### RECORDS FOR THE EXERCISE ###

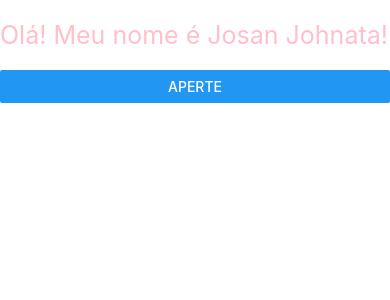
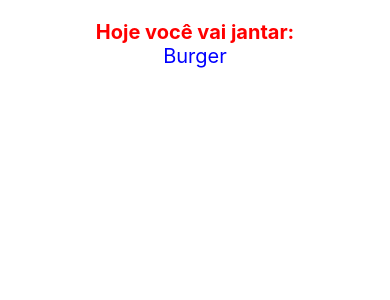
Before and after one commit to josanjohnata/projetos-react-native, a React Native app: screen / in a window 390 px wide. Shown: the top 300 px of the page. Built offline with nearby package versions, Linux system fonts and the light colour scheme.

Commit message:
React Native - Basico - Aula 5

```diff
--- a/App.js
+++ b/App.js
@@ -1,33 +1,38 @@
 import React, { Component } from 'react';
 import { View, Text, Button, Image } from 'react-native';
+import { appStyles } from './style/app.style'
 
-class ImageComponent extends Component {
+class Janta extends Component {
+
+  constructor(props) {
+    super(props);
+    this.state = {comida: props.comida};
+    let comidas = ['Pizza', 'Lasanha', 'Burger', 'Sopa', 'Salada', 'Arroz'];
+
+    setInterval(() => {
+      this.setState(previousState => {
+        let number = Math.floor(Math.random() * comidas.length);
+
+        return {comida: comidas[number]};
+      });
+    }, 1000);
+  }
   render() {
-    const image = {
-      uri:'https://conteudo.imguol.com.br/c/entretenimento/c3/2017/11/24/'+this.props.nome+'-einstein-1511565360545_v2_450x337.jpg.webp'
-    }
-
     return (
-      <image source={image} style={{width: 300, height: 300}} />
+      <View>
+        <Text style={appStyles.header}>Hoje você vai jantar:</Text>
+        <Text style={appStyles.text}>{this.state.comida}</Text>
+      </View>
     );
   }
 }
 
+
 export default class App extends Component {
   render() {
-    const name = 'Josan Johnata';
-
     return (
-      <View>
-        <Text style={{fontSize:25, color: 'pink', marginTop: 20, marginBottom: 20}}>
-          Olá! Meu nome é {name}!
-        </Text>
-        <Button title="Aperte" onPress={() => {
-          alert('Me apertou! ;)')
-        }} />
-
-        <ImageComponent nome="albert" />
-
+      <View style={{paddingTop:20}}>
+        <Janta comida='Cuscuz' />
       </View>
     );
   }
--- /dev/null
+++ b/style/app.style.js
@@ -0,0 +1,15 @@
+import { StyleSheet } from 'react-native';
+
+export const appStyles = StyleSheet.create({
+  header: {
+    textAlign: 'center',
+    fontWeight: 'bold',
+    fontSize: 20,
+    color: 'red'
+  },
+  text: {
+    textAlign: 'center',
+    fontSize: 20,
+    color: 'blue'
+  }
+})
```
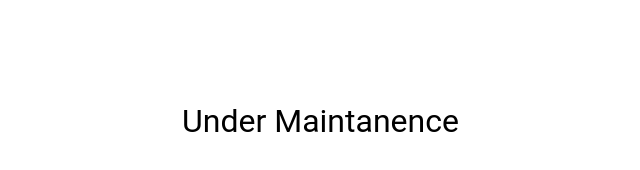
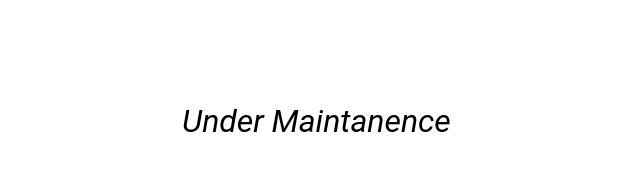
Before and after one commit to jagadhis/dmt-website, a React (Create React App) app: page / in a window 1280 px wide. Shown: the part 280-450 px from the top of the page, without its empty margins (258-898 px from the left). Built offline with nearby package versions, Linux system fonts and the light colour scheme.

Commit message:
Font changes

```diff
--- a/src/App.css
+++ b/src/App.css
@@ -8,4 +8,7 @@
     left: 0;
     right: 0;
     margin: auto;
+    font-family: Roboto, Helvetica, cursive;
+    font-style: italic;
+
 }
--- a/src/index.css
+++ b/src/index.css
@@ -1,6 +1,6 @@
 body {
   margin: 0;
-  font-family: Roboto, Helvetica, sans-serif;
+  font-family: Roboto, Helvetica, cursive;
   -webkit-font-smoothing: antialiased;
   -moz-osx-font-smoothing: grayscale;
 }
```
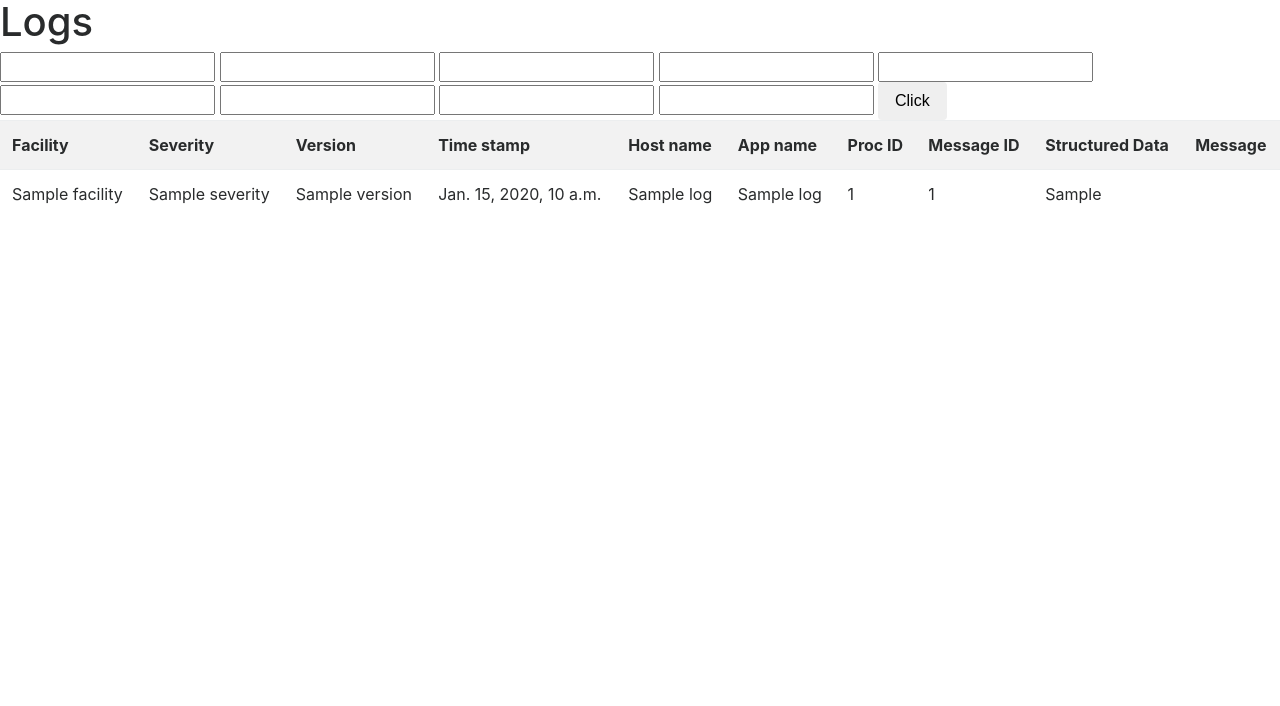
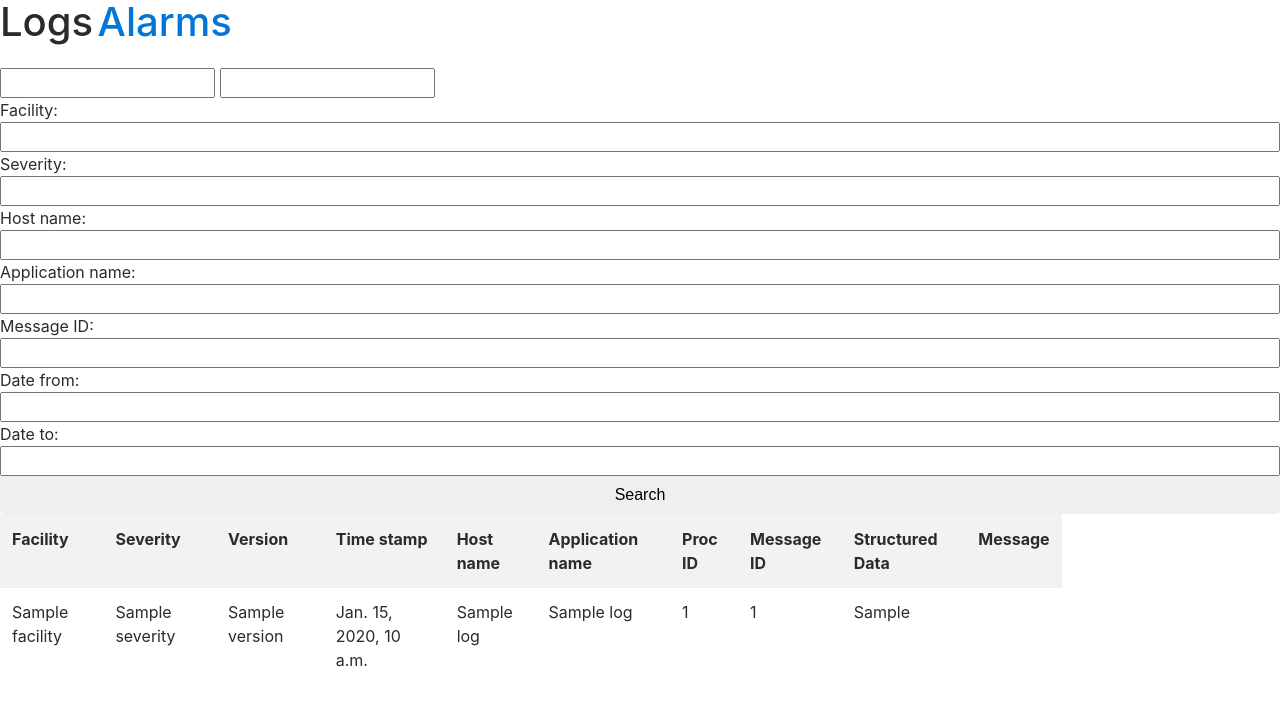
Before and after one commit to DaraYo/SIEM, a Django app: template Server/siemServer/logService/templates/logService/allLogs.html in a window 1280 px wide. Shown: the top 706 px of the page. Run offline with Django 3.2, Linux system fonts and the light colour scheme; the template is opened without the code that fills it: most values are stand-ins (such as "Sample title", 1, 10 or a date in 2020); data that the repository does not hold is empty; parts of the project's set-up code (start-up, migrations or seed data) failed here and were passed over; some libraries are stand-ins or nearby versions.

Commit message:
Doradjene stranice za alarme i logove

```diff
--- a/Server/siemServer/logService/templates/logService/allLogs.html
+++ b/Server/siemServer/logService/templates/logService/allLogs.html
@@ -6,19 +6,49 @@
 	<link rel="stylesheet" href="https://maxcdn.bootstrapcdn.com/bootstrap/4.0.0-beta.3/css/bootstrap.min.css" />
 </head>
 <body>
-	<h1 class="page-title">Logs</h1>
+	<div>
+		<h1 style="display: inline">Logs</h1>
+		<h1 style="display: inline"> <a href="allAlarms">Alarms</a></h1>
+	</div>
+	<br>
+	<div class="row">
+		<div class="col">
 			<form action="getLogs" method="get">
-		<input type="text" name="from"/>
-		<input type="text" name="to"/>
-		<input type="text" name="facility"/>
-		<input type="text" name="severity"/>
-		<input type="text" name="hostname"/>
-		<input type="text" name="appname"/>
-		<input type="text" name="msgid"/>
-		<input type="text" name="timestampfrom"/>
-		<input type="text" name="timestampto"/>
-		<input type="submit" class="btn" value="Click" name="search">
+				<input type="text" value="" name="from"/>
+				<input type="text" value="" name="to"/>
+				<br>
+				Facility:
+				<br>
+				<input type="text" name="facility" style="width:100%;"/>
+				<br>
+				Severity:
+				<br>
+				<input type="text" name="severity" style="width:100%;"/>
+				<br>
+				Host name:
+				<br>
+				<input type="text" name="hostname" style="width:100%;"/>
+				<br>
+				Application name:
+				<br>
+				<input type="text" name="appname" style="width:100%;"/>
+				<br>
+				Message ID:
+				<br>
+				<input type="text" name="msgid" style="width:100%;"/>
+				<br>
+				Date from:
+				<br>
+				<input type="text" name="timestampfrom" style="width:100%;"/>
+				<br>
+				Date to:
+				<br>
+				<input type="text" name="timestampto" style="width:100%;"/>
+				<br>
+				<input type="submit" class="btn" value="Search" name="search" style="width:100%;">
 			</form>
+		</div>
+		<div class="col-10">
 			<table class="table table-striped">
 				<tr class="thead-dark">
 					<th>Facility</th>
@@ -26,7 +56,7 @@
 					<th>Version</th>
 					<th>Time stamp</th>
 					<th>Host name</th>
-			<th>App name</th>
+					<th>Application name</th>
 					<th>Proc ID</th>
 					<th>Message ID</th>
 					<th>Structured Data</th>
@@ -44,9 +74,10 @@
 					<td>{{ log.msgid }}</td>
 					<td>{{ log.structuredData }}</td>
 					<td>{{ log.msg }}</td>
-
 				</tr>
 				{% endfor %}
 			</table>
+		</div>
+	</div>
 </body>
 </html>
```
Also changed, not shown: Server/siemServer/alarmService/templates/alarmService/allAlarms.html (+36 -7 lines). Lines whose indentation alone changed are shown as unchanged.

###

» EXERCISE
Pull every line with the string "nome" from the data above.

» COMPLETED EXERCISE
-      uri:'https://conteudo.imguol.com.br/c/entretenimento/c3/2017/11/24/'+this.props.nome+'-einstein-1511565360545_v2_450x337.jpg.webp'
-          Olá! Meu nome é {name}!
-        <ImageComponent nome="albert" />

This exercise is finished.